ADT worker save metro Detroit family from carbon monoxide poisoning

Posted at 3:34 PM, Aug 15, 2017
and last updated 2017-08-15 19:30:57-04

Never ignore your carbon monoxide detectors. That's the message from a Bloomfield Hills family, who almost did just that.

Sue Brodsky thought it was a false alarm when her carbon monoxide detector was  going off.

Back in June, she hired a professional carpet cleaner. Sue thought the fumes from the cleaners triggered the alarm.

"There really is no worry here. I really do think this is a false alarm."

The problem stemmed from the cleaner's van, which was parked their in the driveway with a generator on.

The company was at the house all day but by 3:30pm the carbon monoxide detector started going off, with a house full with her kids and their friends.

The detector is hooked up to their security system, ADT, and a dispatcher called 911.

"I was trying to reduce the chaos in here," she said. "It was loud.
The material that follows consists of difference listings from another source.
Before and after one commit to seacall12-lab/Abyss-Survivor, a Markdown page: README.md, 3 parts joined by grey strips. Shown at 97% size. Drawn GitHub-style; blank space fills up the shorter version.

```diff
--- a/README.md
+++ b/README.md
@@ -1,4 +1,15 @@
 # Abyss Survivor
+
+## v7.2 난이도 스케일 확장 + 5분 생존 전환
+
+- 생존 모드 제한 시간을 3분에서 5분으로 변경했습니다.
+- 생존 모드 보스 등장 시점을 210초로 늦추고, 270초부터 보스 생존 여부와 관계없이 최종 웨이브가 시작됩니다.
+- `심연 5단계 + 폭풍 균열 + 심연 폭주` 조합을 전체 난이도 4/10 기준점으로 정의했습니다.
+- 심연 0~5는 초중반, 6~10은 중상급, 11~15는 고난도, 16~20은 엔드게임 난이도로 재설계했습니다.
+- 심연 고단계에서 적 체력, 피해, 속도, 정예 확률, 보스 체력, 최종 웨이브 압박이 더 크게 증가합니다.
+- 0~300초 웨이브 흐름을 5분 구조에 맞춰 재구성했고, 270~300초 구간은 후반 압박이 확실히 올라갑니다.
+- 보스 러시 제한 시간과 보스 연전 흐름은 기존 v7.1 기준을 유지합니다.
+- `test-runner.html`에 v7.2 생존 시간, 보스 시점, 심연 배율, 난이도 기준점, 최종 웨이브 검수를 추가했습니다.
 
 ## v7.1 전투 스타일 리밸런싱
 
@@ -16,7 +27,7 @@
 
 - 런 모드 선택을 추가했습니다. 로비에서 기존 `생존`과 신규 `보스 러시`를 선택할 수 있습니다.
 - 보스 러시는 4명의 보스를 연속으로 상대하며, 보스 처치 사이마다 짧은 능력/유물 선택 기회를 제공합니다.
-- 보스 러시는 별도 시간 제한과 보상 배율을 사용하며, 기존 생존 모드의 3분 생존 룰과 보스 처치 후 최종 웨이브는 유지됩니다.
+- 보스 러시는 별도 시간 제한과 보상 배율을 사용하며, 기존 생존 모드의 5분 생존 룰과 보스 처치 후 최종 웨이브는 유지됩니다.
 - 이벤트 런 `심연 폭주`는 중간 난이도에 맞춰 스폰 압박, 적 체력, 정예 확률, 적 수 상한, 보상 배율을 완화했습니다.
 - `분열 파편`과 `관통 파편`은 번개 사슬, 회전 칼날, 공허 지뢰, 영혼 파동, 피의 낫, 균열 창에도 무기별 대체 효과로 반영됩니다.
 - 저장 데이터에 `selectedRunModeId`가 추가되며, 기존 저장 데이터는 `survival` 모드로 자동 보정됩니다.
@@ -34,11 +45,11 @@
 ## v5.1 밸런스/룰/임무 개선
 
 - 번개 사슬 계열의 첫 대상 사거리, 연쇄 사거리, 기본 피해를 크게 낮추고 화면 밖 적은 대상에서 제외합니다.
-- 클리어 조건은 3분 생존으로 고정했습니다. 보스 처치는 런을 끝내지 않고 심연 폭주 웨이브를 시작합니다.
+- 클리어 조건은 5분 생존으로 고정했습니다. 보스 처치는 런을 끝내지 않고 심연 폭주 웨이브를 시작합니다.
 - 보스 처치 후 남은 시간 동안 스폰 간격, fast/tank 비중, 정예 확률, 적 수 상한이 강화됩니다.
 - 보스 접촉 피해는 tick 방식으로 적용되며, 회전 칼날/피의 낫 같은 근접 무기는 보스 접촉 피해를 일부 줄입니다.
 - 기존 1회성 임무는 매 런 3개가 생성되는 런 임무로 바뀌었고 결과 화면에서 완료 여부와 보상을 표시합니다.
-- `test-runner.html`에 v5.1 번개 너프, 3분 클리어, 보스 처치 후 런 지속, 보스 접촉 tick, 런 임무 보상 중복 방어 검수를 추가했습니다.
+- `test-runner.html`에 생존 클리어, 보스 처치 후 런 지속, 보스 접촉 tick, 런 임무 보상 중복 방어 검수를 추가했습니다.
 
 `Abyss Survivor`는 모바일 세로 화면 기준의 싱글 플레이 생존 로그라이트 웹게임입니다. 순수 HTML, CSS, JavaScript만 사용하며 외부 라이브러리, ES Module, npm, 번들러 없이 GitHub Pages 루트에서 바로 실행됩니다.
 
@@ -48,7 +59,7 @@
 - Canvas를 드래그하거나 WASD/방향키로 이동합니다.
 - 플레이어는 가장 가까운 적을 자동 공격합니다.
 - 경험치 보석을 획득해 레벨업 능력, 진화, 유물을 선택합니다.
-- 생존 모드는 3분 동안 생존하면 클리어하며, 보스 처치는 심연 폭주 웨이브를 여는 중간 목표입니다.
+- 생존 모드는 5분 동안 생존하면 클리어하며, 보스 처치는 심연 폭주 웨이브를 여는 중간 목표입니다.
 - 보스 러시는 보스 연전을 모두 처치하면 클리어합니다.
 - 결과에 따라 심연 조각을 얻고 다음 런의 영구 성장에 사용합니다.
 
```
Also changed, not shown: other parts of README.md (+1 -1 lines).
It was busy. I just don't want the fire department. I know this is a false alarm."

The cleaners were aware of the carbon monoxide risk, so they kept the garage door mostly closed.

But, by the time the kids came home, they opened the door all the way.

About 25 minutes later, because it was a breezy day, the carbon monoxide got into the house.

ADT Dispatcher Greg Drinnen/ADT dispatcher said, "The sensors do not fail. That one we have to take very seriously."

Drinnen knows there is no such thing as a false alarm when it comes to CO detectors, so he called 911 before calling Sue.

Bloomfield Township Fire Department Capt. Mike Cummings said, "She was pretty insistent that this was a false alarm."

When firefighters arrived, Sue was shocked to see their carbon monoxide monitors going off too.

Cummings added, "We walked through the house, different areas of the house and found carbon monoxide everywhere."

Because of this happy ending, ADT flew Greg up from Tennessee to meet the family and first responders involved.

The company also gave the fire department $10,000 to buy more carbon monoxide detectors.

Sue wants our viewers to learn from her story: what if she didn't listen to the dispatchers warning?

"That's a really terrifying thought," she explained. "I definitely think about that. What if we didn't have the monitors? What if it wasn't monitored by an external company? What if everyone listened to me?"

Fire officials urge customers to get a CO detector and call 911 if it goes off.